Finding Meaning in Photography
“There is nothing worse than a sharp image of a fuzzy concept.”
| Anselm Adams
Where Does Meaning in Photography Come From?
These days, thanks to the power of social media, we see a large variety of often technically brilliant images of the same locations, angled from the same perspective, edited in very similar presets without conveying any emotion and meaning to me. Without the latter, the image is meaningless, fuzzy and worthless to me.
Photographers should (and do) however spend time of finding interesting locations, scouting angles, weather or tide conditions and invest effort to making the photograph. Looking back, the photographer may mostly find value in this work as he has a memory of this effort. The viewer however does not have this memory and seeks to find the meaning of a photograph.
How can he find and add meaning to an images that makes it worth, and valuable?
Let’s potentially start first by asking ourselves what “meaning” means. Meaning is one of the ultimate human questions that has made many philosophers busy for millenniums. And just by framing this question, we may represent a plethora of follow-up questions that might not be answerable at all.

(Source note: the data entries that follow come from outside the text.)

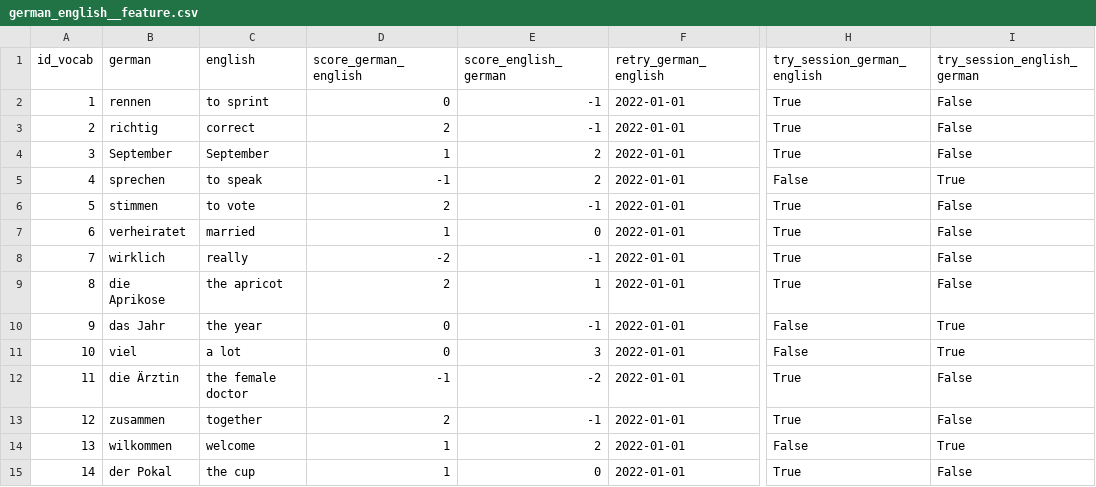
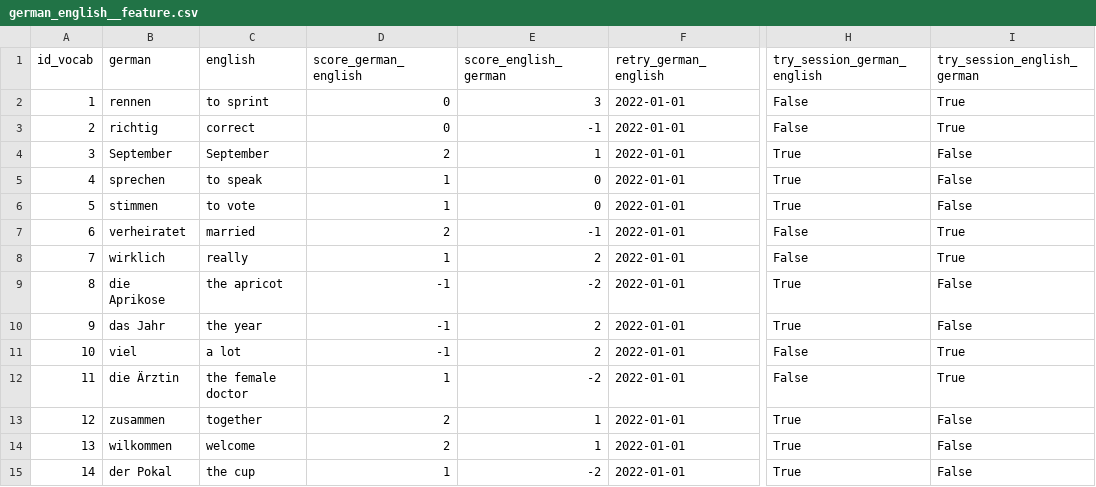
Before and after one commit to Blitzy29/vocabulary_learning, a CSV file: data/raw/german_english__feature.csv, drawn as a sheet; only a part is shown, gaps mark what is left out; the diff names each change by its address in the sheet, - before the commit and + after, or states it on an @@ line.

```diff
--- a/data/raw/german_english__feature.csv
+++ b/data/raw/german_english__feature.csv
-E2 (score_english_german): -1
+E2 (score_english_german): 3
-H2:H3 (try_session_german_english): True
+H2:H3 (try_session_german_english): False
-I2:I3 (try_session_english_german): False
+I2:I3 (try_session_english_german): True
-D3 (score_german_english): 2
+D3 (score_german_english): 0
-D4 (score_german_english): 1
+D4 (score_german_english): 2
-E4 (score_english_german): 2
+E4 (score_english_german): 1
-D5 (score_german_english): -1
+D5 (score_german_english): 1
-E5 (score_english_german): 2
+E5 (score_english_german): 0
-H5 (try_session_german_english): False
+H5 (try_session_german_english): True
-I5 (try_session_english_german): True
+I5 (try_session_english_german): False
-D6 (score_german_english): 2
+D6 (score_german_english): 1
-E6 (score_english_german): -1
+E6 (score_english_german): 0
-D7 (score_german_english): 1
+D7 (score_german_english): 2
-E7 (score_english_german): 0
+E7 (score_english_german): -1
-H7:H8 (try_session_german_english): True
+H7:H8 (try_session_german_english): False
-I7:I8 (try_session_english_german): False
+I7:I8 (try_session_english_german): True
-D8 (score_german_english): -2
+D8 (score_german_english): 1
-E8 (score_english_german): -1
+E8 (score_english_german): 2
-D9 (score_german_english): 2
+D9 (score_german_english): -1
-E9 (score_english_german): 1
+E9 (score_english_german): -2
-D10:D11 (score_german_english): 0
+D10:D11 (score_german_english): -1
-E10 (score_english_german): -1
+E10 (score_english_german): 2
-H10 (try_session_german_english): False
+H10 (try_session_german_english): True
-I10 (try_session_english_german): True
+I10 (try_session_english_german): False
-E11 (score_english_german): 3
+E11 (score_english_german): 2
-D12 (score_german_english): -1
+D12 (score_german_english): 1
-H12 (try_session_german_english): True
+H12 (try_session_german_english): False
-I12 (try_session_english_german): False
+I12 (try_session_english_german): True
-E13 (score_english_german): -1
+E13 (score_english_german): 1
-D14 (score_german_english): 1
+D14 (score_german_english): 2
-E14 (score_english_german): 2
+E14 (score_english_german): 1
-H14 (try_session_german_english): False
+H14 (try_session_german_english): True
-I14 (try_session_english_german): True
+I14 (try_session_english_german): False
-E15 (score_english_german): 0
+E15 (score_english_german): -2
```
Also changed, not shown: data/raw/historical_data__feature.csv, 15 other files.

The most useful working definition of meaning that I found is that meaning is a relationship between a phenomenon and a subject. It varies across individuals, time, contexts and scopes. We create meaning through perception and linking phenomenon to symbolic systems. Language is one such a symbolic system through which we link for example white puffy things in the sky to the word “cloud”. In principle, we have all the freedom to design meanings in any way we may wish and norms regulate these meanings making them being accepted by a larger group of individuals. Through these processes, we create consciousness of our world.
Based on this working definition, one can potentially distinguish “meaning in a photograph” from “meaning through photographing”. I’d like to focus on the former, not finding meaning in life through photography. This potentially gives room for another blog post.
How do we create meaning? Meaning IN a photograph is an intent which I desire to convey in communicating my photograph to a viewer. A good photograph helps me therefore to feel, know or understand something. I seek to capture scenes under a certain frame that distills the essence of that contextual moment. When we are present with the phenomenon or object to photograph, we are giving it value. Through observing the object, we learn more about it’s character and personality. We learn how it looks in different light, with different tides, in the movement of the wind, or from different angles. Once we learn about the object, we can decide on how to present it in a photograph. Through using our photographic principles of emphasis, unity, movement, balance, rhythm, pattern or contrast and elements such as lines, shapes, layers, space, frames, value, color and texture we form the photographic composition as a whole. Light and atmosphere are very important tools helping us to apply the principles on our elements. If I look at my photograph, I can self-reflectively decide on how well it transports my intention and gives the meaning I’d like to convey. By allowing many different interpretations of meaning, we create a confusion about what is conveyed. This ambiguity often is intentional in fine art. It offers the viewer the opportunity to find himself in the art. On the other hand, I can narrow the number of interpretations down through the composition of the photograph. Additional text, stories and b-role material further support creating a narrower interpretational space of the photograph.
How is meaning created in the viewer? No matter what meaning and interpretational space we created in our photograph, the photograph has to speak to the viewer about that point of the photograph we wanted to convey. How does this work? The viewer may first search for things and symbols in the photograph he knows, and that he can recognize. He may then mentally add labels to these, such as river, mountain, cloud, or tree. He may go one step further. Certain things may not only trigger a label, but an emotional state or attribute. A cloud may trigger facility, an owl wisdom, the absence of light fear. Then the viewer may start connecting things in the photograph following the tools we created for him (e.g. leading his eye through light, contrast, or color). Together, these links and the labels may result in a affective reaction about the scenery, but also in a cognitive dispute.
In the future, I’ll be more concrete and talk about tools helping us to create meaning. In my next blog post I will therefore talk about the difference between snapshots, images and photographs.
Looking back into your last photograph, which meaning did you want to convey?